[Front-end code change data]

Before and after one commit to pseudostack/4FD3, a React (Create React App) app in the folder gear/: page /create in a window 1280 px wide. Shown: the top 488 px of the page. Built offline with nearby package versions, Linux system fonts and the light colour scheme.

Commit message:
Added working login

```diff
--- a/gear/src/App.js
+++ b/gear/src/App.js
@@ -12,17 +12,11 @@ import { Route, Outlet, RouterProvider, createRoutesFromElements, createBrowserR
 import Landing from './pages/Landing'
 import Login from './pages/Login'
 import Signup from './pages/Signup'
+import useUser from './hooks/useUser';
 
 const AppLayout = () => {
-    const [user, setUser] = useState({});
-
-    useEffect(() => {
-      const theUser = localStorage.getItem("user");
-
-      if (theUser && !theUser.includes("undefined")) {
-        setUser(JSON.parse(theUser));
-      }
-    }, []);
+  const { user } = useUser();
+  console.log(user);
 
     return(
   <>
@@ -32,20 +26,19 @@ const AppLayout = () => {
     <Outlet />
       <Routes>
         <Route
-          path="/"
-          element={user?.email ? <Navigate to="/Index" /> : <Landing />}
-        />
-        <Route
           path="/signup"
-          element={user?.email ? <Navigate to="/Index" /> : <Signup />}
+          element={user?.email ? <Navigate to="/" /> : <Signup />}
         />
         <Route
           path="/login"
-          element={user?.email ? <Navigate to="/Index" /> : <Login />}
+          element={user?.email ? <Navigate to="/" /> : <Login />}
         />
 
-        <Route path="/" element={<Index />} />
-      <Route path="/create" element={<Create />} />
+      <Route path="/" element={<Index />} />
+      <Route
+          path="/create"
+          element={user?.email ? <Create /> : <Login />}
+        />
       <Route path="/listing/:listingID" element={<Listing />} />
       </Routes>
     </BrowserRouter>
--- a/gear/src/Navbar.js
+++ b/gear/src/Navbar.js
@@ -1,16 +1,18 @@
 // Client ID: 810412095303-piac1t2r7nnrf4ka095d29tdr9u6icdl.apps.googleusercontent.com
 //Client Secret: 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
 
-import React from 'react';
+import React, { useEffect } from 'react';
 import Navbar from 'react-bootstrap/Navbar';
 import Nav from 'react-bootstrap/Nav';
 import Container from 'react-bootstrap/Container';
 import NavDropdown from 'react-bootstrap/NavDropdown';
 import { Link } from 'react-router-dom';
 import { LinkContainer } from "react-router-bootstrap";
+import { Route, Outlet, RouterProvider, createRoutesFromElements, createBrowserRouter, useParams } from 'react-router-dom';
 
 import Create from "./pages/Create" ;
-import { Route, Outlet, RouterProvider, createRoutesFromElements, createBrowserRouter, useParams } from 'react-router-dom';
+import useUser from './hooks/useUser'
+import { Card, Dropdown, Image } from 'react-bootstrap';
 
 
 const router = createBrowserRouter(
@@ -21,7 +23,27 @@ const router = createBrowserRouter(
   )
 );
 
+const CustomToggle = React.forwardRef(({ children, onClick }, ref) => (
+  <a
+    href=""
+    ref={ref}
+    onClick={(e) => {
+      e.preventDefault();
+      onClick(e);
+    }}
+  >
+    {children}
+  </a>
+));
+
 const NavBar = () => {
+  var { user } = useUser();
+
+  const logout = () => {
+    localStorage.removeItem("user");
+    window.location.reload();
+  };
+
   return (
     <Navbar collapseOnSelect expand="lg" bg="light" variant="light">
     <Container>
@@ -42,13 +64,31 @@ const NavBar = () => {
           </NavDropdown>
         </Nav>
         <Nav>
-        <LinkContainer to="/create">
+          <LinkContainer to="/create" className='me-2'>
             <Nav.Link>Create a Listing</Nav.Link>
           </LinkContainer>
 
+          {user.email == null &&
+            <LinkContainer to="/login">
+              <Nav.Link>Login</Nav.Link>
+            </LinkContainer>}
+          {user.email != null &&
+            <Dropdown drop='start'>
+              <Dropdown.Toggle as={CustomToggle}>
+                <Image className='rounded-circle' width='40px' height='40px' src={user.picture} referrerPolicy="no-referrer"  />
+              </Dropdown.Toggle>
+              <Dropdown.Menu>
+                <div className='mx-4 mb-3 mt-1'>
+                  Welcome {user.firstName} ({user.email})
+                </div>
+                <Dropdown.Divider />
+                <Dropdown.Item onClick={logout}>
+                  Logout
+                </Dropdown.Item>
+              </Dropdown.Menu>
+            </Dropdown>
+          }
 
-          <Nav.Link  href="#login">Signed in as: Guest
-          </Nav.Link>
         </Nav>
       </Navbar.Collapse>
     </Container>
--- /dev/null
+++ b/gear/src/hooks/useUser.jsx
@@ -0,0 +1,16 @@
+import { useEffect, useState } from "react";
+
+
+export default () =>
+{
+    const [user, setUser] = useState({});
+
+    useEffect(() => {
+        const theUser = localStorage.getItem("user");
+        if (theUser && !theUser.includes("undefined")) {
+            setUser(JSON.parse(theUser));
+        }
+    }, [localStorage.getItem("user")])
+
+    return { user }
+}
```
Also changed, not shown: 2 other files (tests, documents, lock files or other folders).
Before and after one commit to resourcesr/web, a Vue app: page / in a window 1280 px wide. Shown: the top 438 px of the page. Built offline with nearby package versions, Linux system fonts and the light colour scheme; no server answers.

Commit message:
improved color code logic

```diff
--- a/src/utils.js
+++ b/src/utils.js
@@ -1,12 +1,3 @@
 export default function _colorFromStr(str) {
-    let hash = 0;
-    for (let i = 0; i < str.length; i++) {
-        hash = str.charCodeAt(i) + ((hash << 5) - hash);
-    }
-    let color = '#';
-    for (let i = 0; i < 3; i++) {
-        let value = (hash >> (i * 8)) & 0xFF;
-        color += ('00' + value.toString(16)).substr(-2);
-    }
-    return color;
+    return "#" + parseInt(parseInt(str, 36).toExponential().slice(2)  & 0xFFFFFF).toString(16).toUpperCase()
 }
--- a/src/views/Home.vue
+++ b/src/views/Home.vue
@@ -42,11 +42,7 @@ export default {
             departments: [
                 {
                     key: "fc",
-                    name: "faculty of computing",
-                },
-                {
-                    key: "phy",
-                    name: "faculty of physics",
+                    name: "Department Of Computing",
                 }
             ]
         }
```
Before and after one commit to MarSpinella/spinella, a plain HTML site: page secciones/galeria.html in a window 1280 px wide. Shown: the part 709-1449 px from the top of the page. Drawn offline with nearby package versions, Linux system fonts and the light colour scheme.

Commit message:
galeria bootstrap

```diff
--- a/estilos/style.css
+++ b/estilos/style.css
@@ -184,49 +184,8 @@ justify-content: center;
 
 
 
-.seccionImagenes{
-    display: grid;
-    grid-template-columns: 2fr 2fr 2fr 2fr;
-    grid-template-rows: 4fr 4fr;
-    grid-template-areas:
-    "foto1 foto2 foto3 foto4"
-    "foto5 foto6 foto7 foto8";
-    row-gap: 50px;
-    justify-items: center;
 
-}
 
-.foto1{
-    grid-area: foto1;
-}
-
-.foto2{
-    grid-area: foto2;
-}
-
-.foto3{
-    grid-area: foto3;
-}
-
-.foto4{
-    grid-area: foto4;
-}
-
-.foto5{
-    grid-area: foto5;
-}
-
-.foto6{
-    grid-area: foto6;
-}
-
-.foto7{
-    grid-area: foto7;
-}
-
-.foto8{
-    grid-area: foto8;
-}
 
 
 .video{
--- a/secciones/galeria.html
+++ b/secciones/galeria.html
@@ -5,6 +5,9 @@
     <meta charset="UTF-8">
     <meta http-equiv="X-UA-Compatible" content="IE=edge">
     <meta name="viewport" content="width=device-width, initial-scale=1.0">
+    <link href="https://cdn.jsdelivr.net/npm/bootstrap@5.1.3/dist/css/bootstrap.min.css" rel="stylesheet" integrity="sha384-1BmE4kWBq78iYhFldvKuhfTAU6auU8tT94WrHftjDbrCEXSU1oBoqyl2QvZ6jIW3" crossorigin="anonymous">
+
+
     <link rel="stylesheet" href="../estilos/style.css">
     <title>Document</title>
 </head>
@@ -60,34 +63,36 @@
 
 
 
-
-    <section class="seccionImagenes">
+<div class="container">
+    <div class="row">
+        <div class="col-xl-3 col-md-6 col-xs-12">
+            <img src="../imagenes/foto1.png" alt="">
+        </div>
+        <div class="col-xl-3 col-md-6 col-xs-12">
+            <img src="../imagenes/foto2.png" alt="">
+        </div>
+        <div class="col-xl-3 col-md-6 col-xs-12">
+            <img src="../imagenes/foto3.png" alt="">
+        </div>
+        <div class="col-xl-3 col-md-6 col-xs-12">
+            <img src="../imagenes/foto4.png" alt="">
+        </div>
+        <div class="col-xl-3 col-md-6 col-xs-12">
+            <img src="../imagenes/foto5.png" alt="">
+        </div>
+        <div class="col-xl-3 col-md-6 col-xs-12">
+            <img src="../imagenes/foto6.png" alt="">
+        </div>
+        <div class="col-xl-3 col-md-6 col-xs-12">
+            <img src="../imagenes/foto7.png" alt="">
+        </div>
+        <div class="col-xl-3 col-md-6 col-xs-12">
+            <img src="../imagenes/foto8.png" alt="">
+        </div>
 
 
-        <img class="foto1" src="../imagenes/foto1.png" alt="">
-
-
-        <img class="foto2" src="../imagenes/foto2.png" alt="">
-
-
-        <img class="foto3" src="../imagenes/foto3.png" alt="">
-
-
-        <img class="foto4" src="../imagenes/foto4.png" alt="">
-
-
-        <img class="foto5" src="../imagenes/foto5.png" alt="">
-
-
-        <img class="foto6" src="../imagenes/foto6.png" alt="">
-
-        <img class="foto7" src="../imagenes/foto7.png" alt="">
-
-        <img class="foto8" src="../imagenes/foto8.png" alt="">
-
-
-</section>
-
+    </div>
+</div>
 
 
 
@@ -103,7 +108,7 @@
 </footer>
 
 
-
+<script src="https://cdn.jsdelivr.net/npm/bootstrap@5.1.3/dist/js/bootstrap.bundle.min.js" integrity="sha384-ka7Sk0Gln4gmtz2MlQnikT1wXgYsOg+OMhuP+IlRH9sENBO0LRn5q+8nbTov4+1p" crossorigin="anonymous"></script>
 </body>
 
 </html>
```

Exercise -> Track down every line in the entries that includes the string "grid", and copy it.

Your response ->
-    display: grid;
-    grid-template-columns: 2fr 2fr 2fr 2fr;
-    grid-template-rows: 4fr 4fr;
-    grid-template-areas:
-    grid-area: foto1;
-    grid-area: foto2;
-    grid-area: foto3;
-    grid-area: foto4;
-    grid-area: foto5;
-    grid-area: foto6;
-    grid-area: foto7;
-    grid-area: foto8;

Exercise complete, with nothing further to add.